Thursday, April 30, 2009


If I even have any regular readers who are outside my close circle of friends, you must be wondering why I haven't been posting much lately. Well, I've been working my ass off to get a collaborative blog up called GamesPlusBlog. For now, it's just a blog with a few writers. We're still ironing out the design and functionality but hopefully, it'll grow.

My game writing will be moving to the new site. What will become of GameConn? I'm not sure. Maybe I'll make it a life blog. Ya'll wanna hear about cooking, music and programming?

Wednesday, April 15, 2009

Uuugh, BRAID.

Thinking with time is a lot harder than thinking with portals. Maybe it's difficulty isn't as elegantly balanced as Portal's but that was probably not Jonathan Blow's intention. I can't seem to take more than an hour of this game without getting a headache.

Wednesday, April 8, 2009

Fallout 3's ending

(Spoilers: This post discusses Fallout 3's missions and ending.)

Versus CluClu Land discusses the nature of our "domination" of games. Why can't I be this smart?

The articles got me thinking. Did Fallout 3's ending incite such ire because it violated the player's dominance of the game? The majority of mission outcomes are very much under the player's control.

Before reaching the end of the game, players decide the fate of Megaton, consider President Eden's ultimatum and make countless other choices. Is there any doubt players came to expect complete control over their game? But the ending effectively stripped all of that control from the player. What was a game so easily dominated and at the whim of the player suddenly and linearly forces him into death for sake of the story. What was such an ending doing in this game? The ending is so at odds with the open ended nature of the game that, even if the player possessed an unavoidable alternative to dying, the game bends over backwards to force you to die.

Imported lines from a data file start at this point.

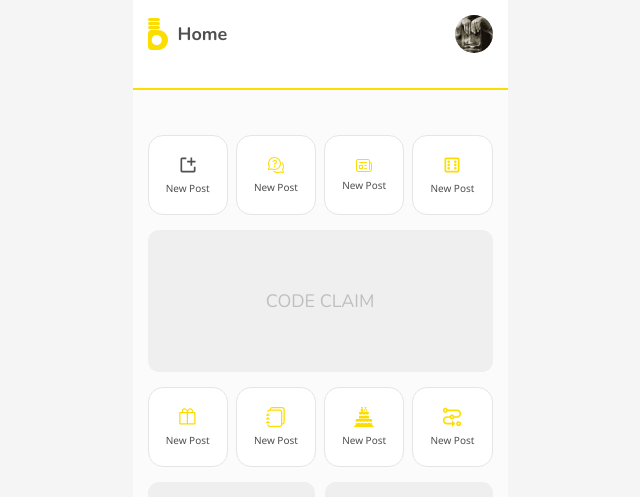
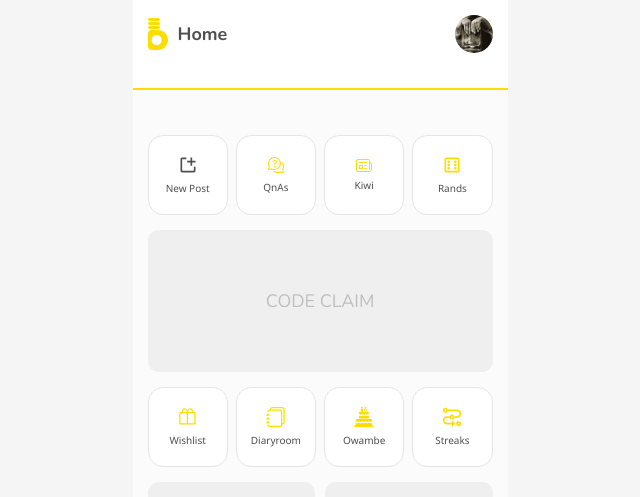
Before and after one commit to codewithemma/morseafricainterntask, a React (Create React App) app: page / in a window 1280 px wide. Shown: the top 497 px of the page, without its empty margins (320-960 px from the left). Built offline with nearby package versions, Linux system fonts and the light colour scheme; a web font is replaced by a local one.

Commit message:
name update

```diff
--- a/src/App.jsx
+++ b/src/App.jsx
@@ -11,7 +11,7 @@ function App() {
           {card_content.slice(0, 4).map((card) => (
             <div className="card" key={card.id}>
               <img src={card.icon} alt={card.name} />
-              <p>New Post</p>
+              <p>{card.name}</p>
             </div>
           ))}
         </div>
@@ -24,7 +24,7 @@ function App() {
           {card_content.slice(4, 8).map((card) => (
             <div className="card" key={card.id}>
               <img src={card.icon} alt={card.name} />
-              <p>New Post</p>
+              <p>{card.name}</p>
             </div>
           ))}
         </div>
```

I can imagine meetings where developers argued about this ending. It makes sense, poetically. One could argue, perhaps pretentiously, that sacrificing the player’s character symbolizes the significance of his sacrifice and the impact of death. And the way the G.E.C.K.’s code was used managed to illicit an emotional response from me. In that way, Fallout 3’s main quest line succeeds. But we have to wonder if it was in the right game.